The Veggie hardware validation test will evaluate a new plant growth system that might make it feasible to eat plants grown on the space station. Veggie provides lighting and nutrient delivery for efficient plant growth in space. The plants grown in Veggie can support a wide range of uses, from research and education outreach, to a fresh food source and recreational gardening activities for long duration space missions, which eventually will include missions to an asteroid and Mars.
Optical Payload for Lasercomm Science (OPALS) will test the potential for using a laser to transmit data to Earth from space. Instead of being broadcast on radio waves, data is packaged onto beams of laser light and pointed to a receiver station on the ground. Radio wave transmissions are limited by the speed they can transfer data, but beaming information packages with lasers can greatly increase the amount of information transmitted over the same period of time.

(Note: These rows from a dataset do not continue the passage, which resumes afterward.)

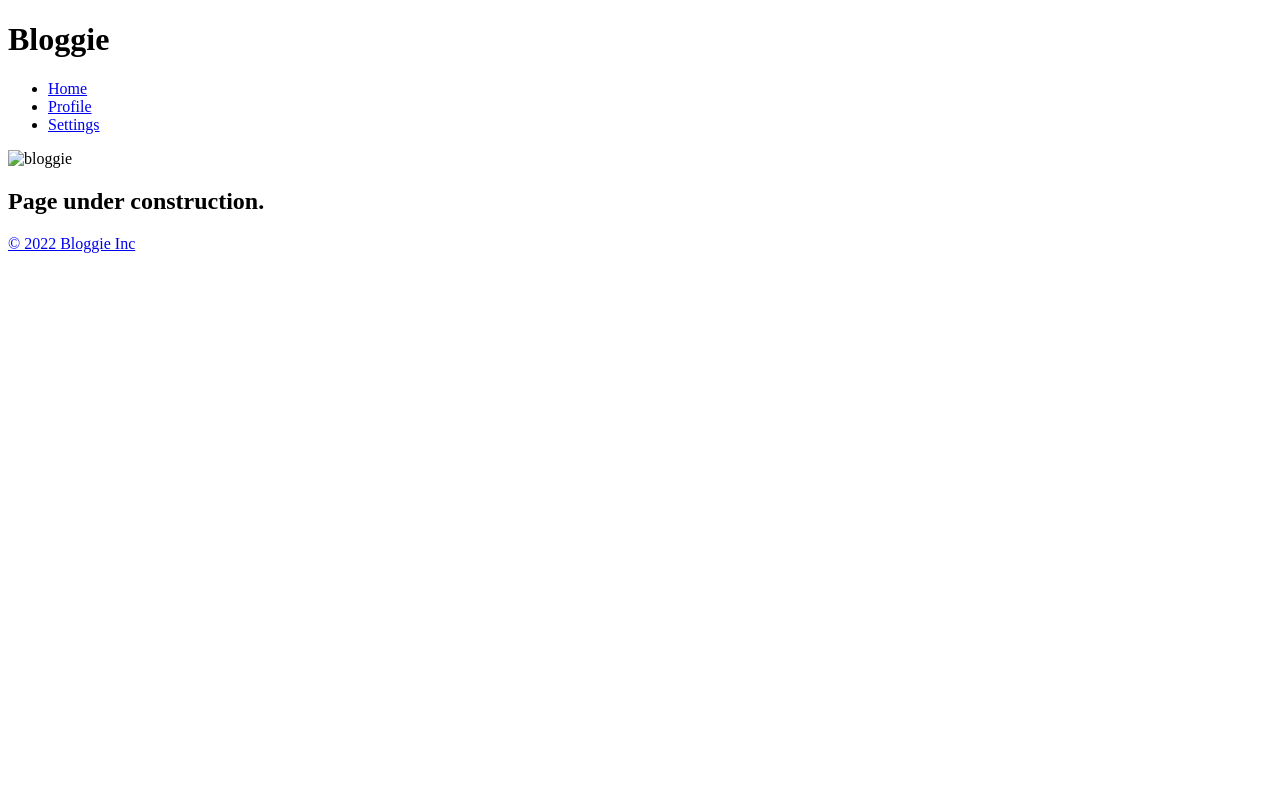
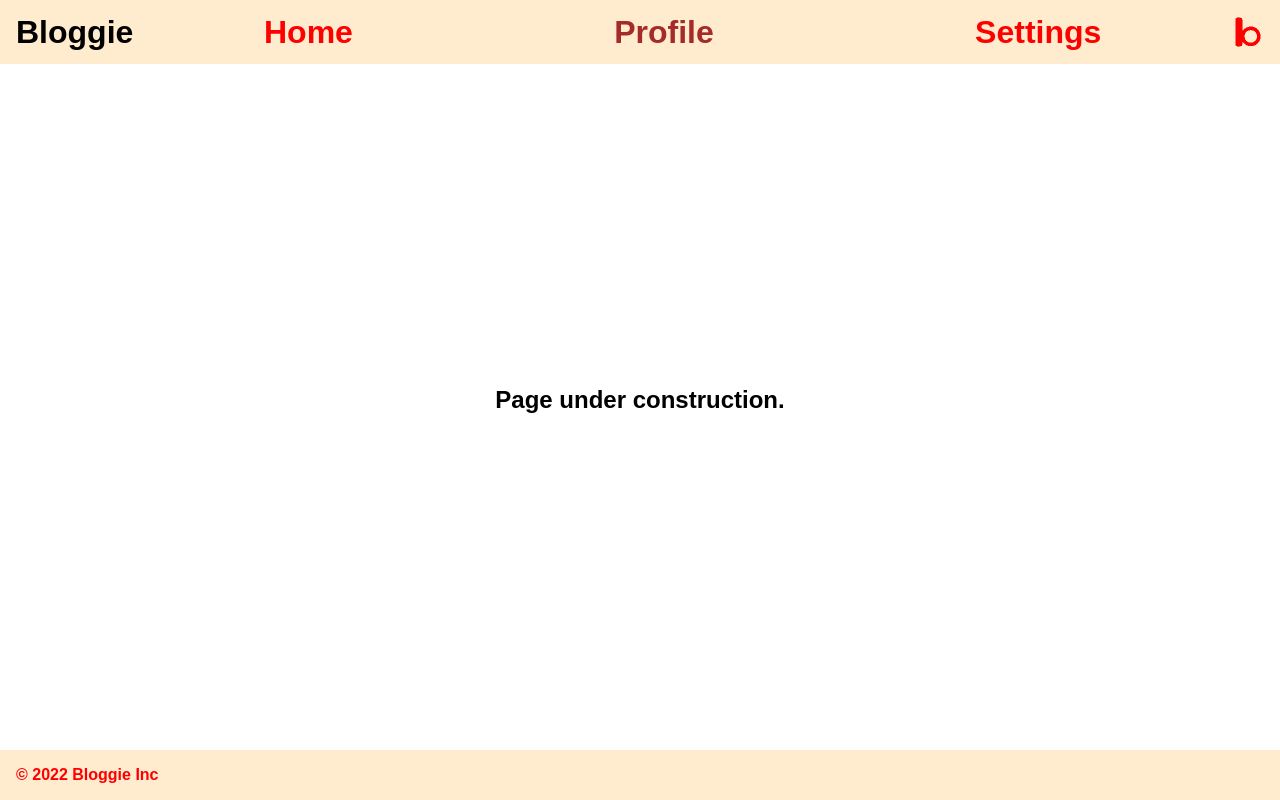
Before and after one commit to kennyneedsmilky/bloggie, a plain HTML site: page profile.html in a window 1280 px wide. Drawn offline with Linux system fonts and the light colour scheme; the site is published under a folder, as on GitHub Pages, so addresses that start at the root find nothing.

Commit message:
More bug fixes. Now logo can be seen.
Signed-off-by: Kenneth Fullbright <kennyneedsmilky@gmail.com>

```diff
--- a/profile.html
+++ b/profile.html
@@ -7,9 +7,9 @@
         <meta charset="UTF-8">
         <meta http-equiv="X-UA-Compatible" content="IE=edge">
         <meta name="viewport" content="width=device-width, initial-scale=1.0">
-        <link rel="icon" type="image/png" href="/assets/img/logo/bloggie-logo.gif"/>
-        <link rel="stylesheet" href="/assets/css/index.css">
-        <script src="/assets/js/index.js"></script>
+        <link rel="icon" type="image/png" href="assets/img/logo/bloggie-logo.gif"/>
+        <link rel="stylesheet" href="assets/css/index.css">
+        <script src="assets/js/index.js"></script>
         <title>Bloggie</title>
     </head>
 
@@ -25,7 +25,7 @@
                     <li><a href="settings.html">Settings</a></li>
                 </ul>
             </nav>
-            <img class="logo" src="/assets/img/logo/bloggie-logo.gif" alt="bloggie">
+            <img class="logo" src="assets/img/logo/bloggie-logo.gif" alt="bloggie">
         </header>
 
         <!-- This is temporary -->
```
Also changed, not shown: index.html (+1 -1 lines), settings.html (+4 -4 lines).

The Soyuz also is carrying hardware for the Microbiome investigation, which will continue studies on the impact of space travel on the immune system and on human microbiomes, the scientific name for the many different microbes living in and on the human body at any given time. Like previous expeditions, samples from crew members’ bodies and the space station environment will be taken periodically to monitor changes in the immune system and microbiomes. The results of this study may add to research on health impacts to people who live and work in extreme environments on Earth and help with research on early disease detection, metabolic function and immune system deficiency.
The Expedition 39 crew will perform additional experiments that cover human research, biological and physical sciences, technology development and Earth observations, as well as engage in educational activities. The crew will conduct a pair of Russian spacewalks and as many as three U.S. spacewalks. They will greet two Russian Progress spacecraft resupply flights, the final European ATV cargo spacecraft, the second commercial resupply flight of Orbital Science’s Cygnus spacecraft, and the third and fourth flights of SpaceX’s Dragon cargo spacecraft.
Swanson, Skvortsov and Artemyev will remain aboard the orbiting laboratory until mid-September. Despite tension between the United States and Russia over the latter’s military involvement in the Crimea region – joint missions into space are still moving forward.
Dr. David Darling is an astronomer and author of numerous books, including We Are Not Alone, Megacatastrophes, The Complete Book of Spaceflight, and his latest, The Rocket Man. His website, The Worlds of David Darling, is one of the largest and most visited science resources on the Internet. Darling is a renaissance man, he is a musician, noted author and journalist and serves as our science writer. Darling provides The Spaceflight Group with articles detailing what he knows best - space exploration.